-- DATA SUPPLIED follows --

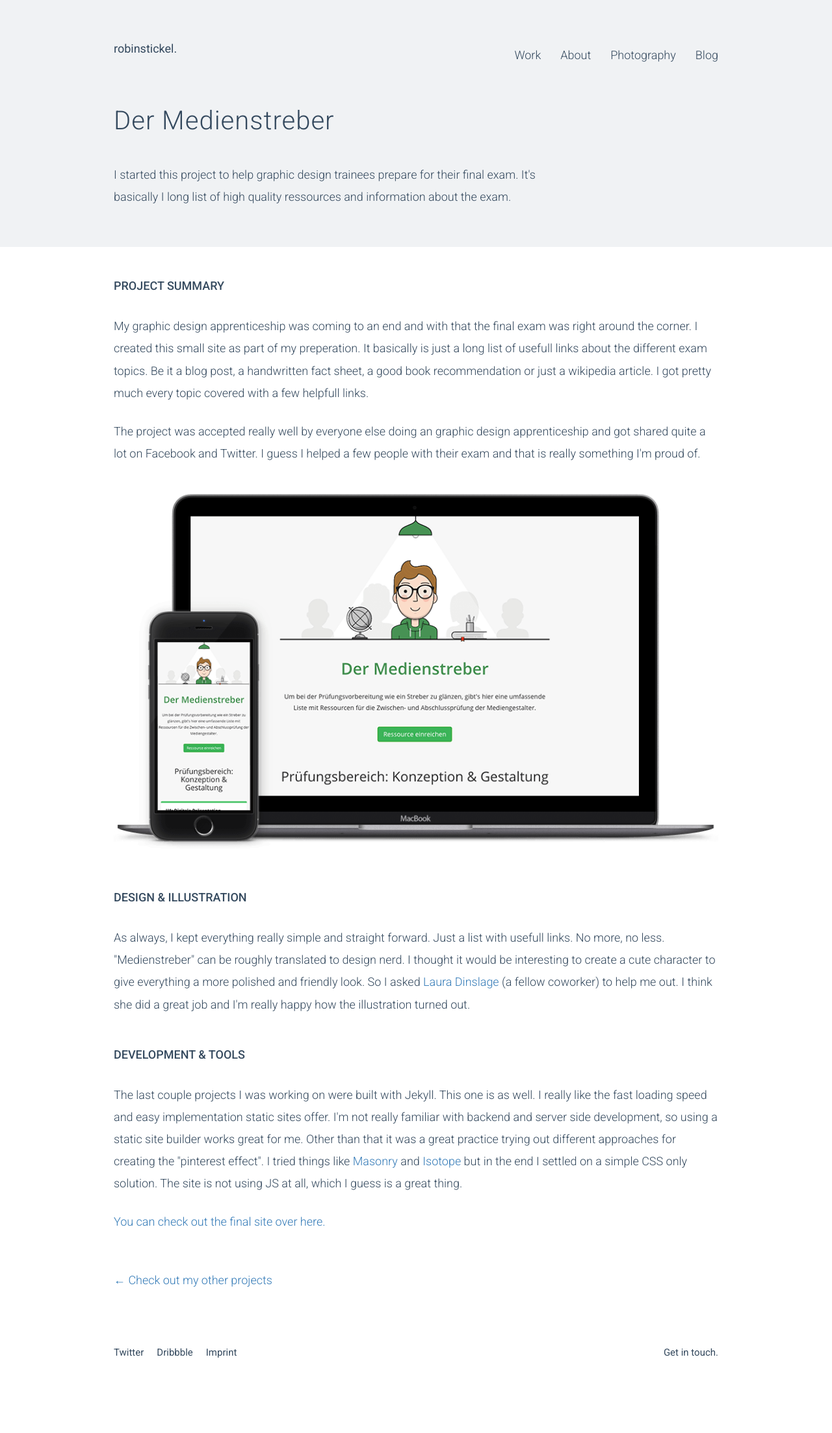
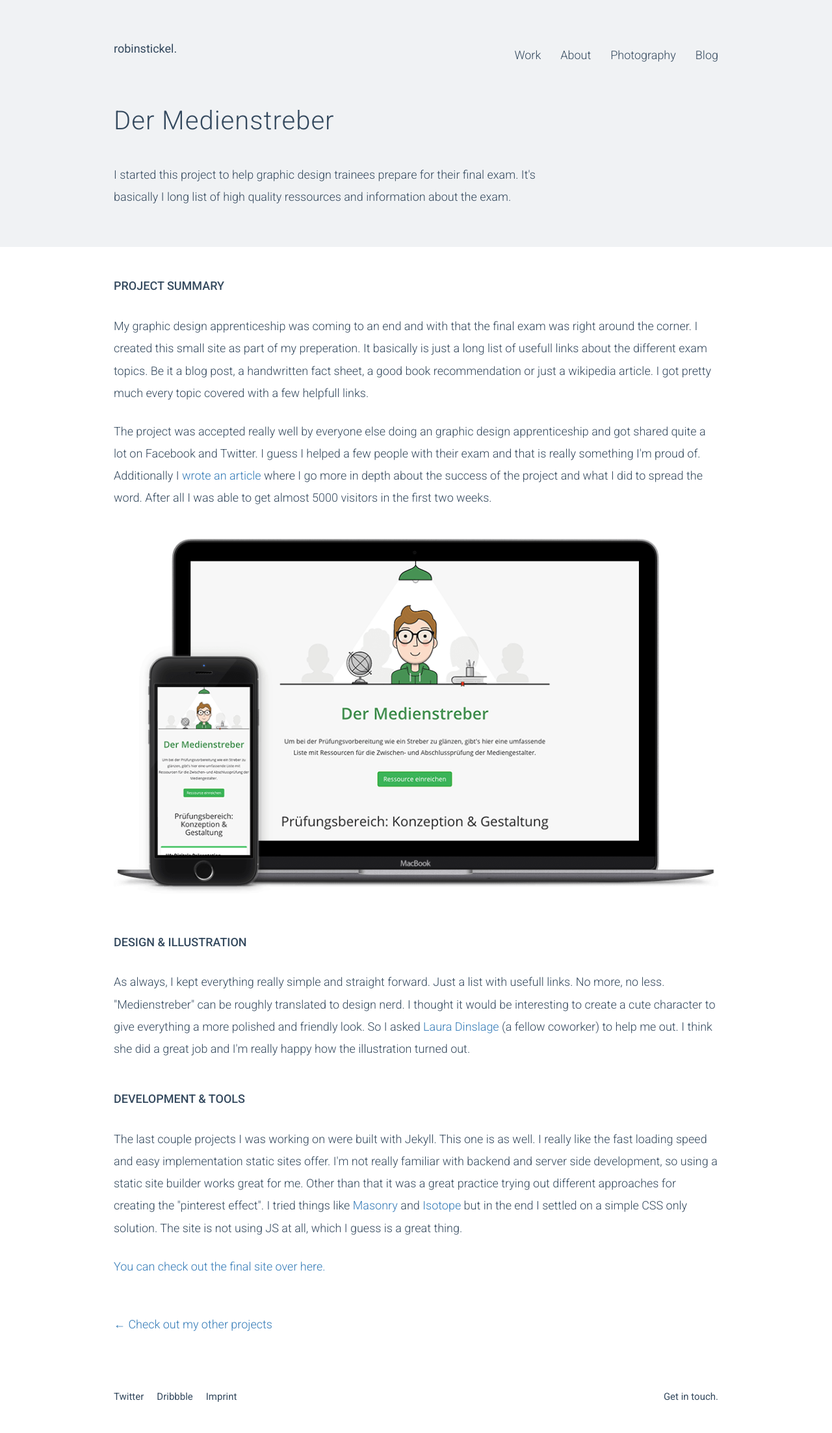
Before and after one commit to robinstickel/robinstickel.com, a Jekyll site: the page built from der-medienstreber/index.html, in a window 1280 px wide. Shown: the whole page at 65% size. Built offline with Jekyll 4.4.1, drawn with Linux system fonts in a browser that asks for light colours; before the commit the page ends 2137 px from its top, so only the background shows below that.

Commit message:
New Blog Post

```diff
--- a/css/style.css
+++ b/css/style.css
@@ -593,6 +593,15 @@
     font-weight: 400;
 }
 
+.blog-article ul {
+    margin: 4rem 0 3rem 0;
+}
+
+.blog-article ul li{
+    font-size: 1.8rem;
+    line-height: 2;
+}
+
 /*
 PHOTOGRAPHY
 */
--- a/der-medienstreber/index.html
+++ b/der-medienstreber/index.html
@@ -13,7 +13,7 @@
     <div class="project">
         <h2>Project summary</h2>
         <p>My graphic design apprenticeship was coming to an end and with that the final exam was right around the corner. I created this small site as part of my preperation. It basically is just a long list of usefull links about the different exam topics. Be it a blog post, a handwritten fact sheet, a good book recommendation or just a wikipedia article. I got pretty much every topic covered with a few helpfull links.</p>
-        <p>The project was accepted really well by everyone else doing an graphic design apprenticeship and got shared quite a lot on Facebook and Twitter. I guess I helped a few people with their exam and that is really something I'm proud of.</p>
+        <p>The project was accepted really well by everyone else doing an graphic design apprenticeship and got shared quite a lot on Facebook and Twitter. I guess I helped a few people with their exam and that is really something I'm proud of. Additionally I <a href="/blog/how-to-kickstart-new-website-get-traffic/" title="How to kickstart your website and get traffic">wrote an article</a> where I go more in depth about the success of the project and what I did to spread the word. After all I was able to get almost 5000 visitors in the first two weeks.</p>
         <img src="medienstreber_mockup.png" class="project-image" alt="Website screenshot of medienstreber.de">
         <h2>Design & Illustration</h2>
         <p>As always, I kept everything really simple and straight forward. Just a list with usefull links. No more, no less. "Medienstreber" can be roughly translated to design nerd. I thought it would be interesting to create a cute character to give everything a more polished and friendly look. So I asked <a href="http://lauradinslage.de" title="portfolio of Laura Dinslage">Laura Dinslage</a> (a fellow coworker) to help me out. I think she did a great job and I'm really happy how the illustration turned out.</p>
```
Also changed, not shown: _posts/2016-05-15-how-to-kickstart-new-website-get-traffic.md (added, +67 -0 lines), _posts/2016-03-19-portfolio-relaunch-v3.md (renamed from _posts/2016-19-03-portfolio-relaunch-v3.md), 4 other files.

-- DATA SUPPLIED concluded --

### AIM OF THE TASK
Return the listing exactly as it appears, excluding any image.

### TASK OUTPUT
Before and after one commit to robinstickel/robinstickel.com, a Jekyll site: the page built from der-medienstreber/index.html, in a window 1280 px wide. Shown: the whole page at 65% size. Built offline with Jekyll 4.4.1, drawn with Linux system fonts in a browser that asks for light colours; before the commit the page ends 2137 px from its top, so only the background shows below that.

Commit message:
New Blog Post

```diff
--- a/css/style.css
+++ b/css/style.css
@@ -593,6 +593,15 @@
     font-weight: 400;
 }
 
+.blog-article ul {
+    margin: 4rem 0 3rem 0;
+}
+
+.blog-article ul li{
+    font-size: 1.8rem;
+    line-height: 2;
+}
+
 /*
 PHOTOGRAPHY
 */
--- a/der-medienstreber/index.html
+++ b/der-medienstreber/index.html
@@ -13,7 +13,7 @@
     <div class="project">
         <h2>Project summary</h2>
         <p>My graphic design apprenticeship was coming to an end and with that the final exam was right around the corner. I created this small site as part of my preperation. It basically is just a long list of usefull links about the different exam topics. Be it a blog post, a handwritten fact sheet, a good book recommendation or just a wikipedia article. I got pretty much every topic covered with a few helpfull links.</p>
-        <p>The project was accepted really well by everyone else doing an graphic design apprenticeship and got shared quite a lot on Facebook and Twitter. I guess I helped a few people with their exam and that is really something I'm proud of.</p>
+        <p>The project was accepted really well by everyone else doing an graphic design apprenticeship and got shared quite a lot on Facebook and Twitter. I guess I helped a few people with their exam and that is really something I'm proud of. Additionally I <a href="/blog/how-to-kickstart-new-website-get-traffic/" title="How to kickstart your website and get traffic">wrote an article</a> where I go more in depth about the success of the project and what I did to spread the word. After all I was able to get almost 5000 visitors in the first two weeks.</p>
         <img src="medienstreber_mockup.png" class="project-image" alt="Website screenshot of medienstreber.de">
         <h2>Design & Illustration</h2>
         <p>As always, I kept everything really simple and straight forward. Just a list with usefull links. No more, no less. "Medienstreber" can be roughly translated to design nerd. I thought it would be interesting to create a cute character to give everything a more polished and friendly look. So I asked <a href="http://lauradinslage.de" title="portfolio of Laura Dinslage">Laura Dinslage</a> (a fellow coworker) to help me out. I think she did a great job and I'm really happy how the illustration turned out.</p>
```
Also changed, not shown: _posts/2016-05-15-how-to-kickstart-new-website-get-traffic.md (added, +67 -0 lines), _posts/2016-03-19-portfolio-relaunch-v3.md (renamed from _posts/2016-19-03-portfolio-relaunch-v3.md), 4 other files.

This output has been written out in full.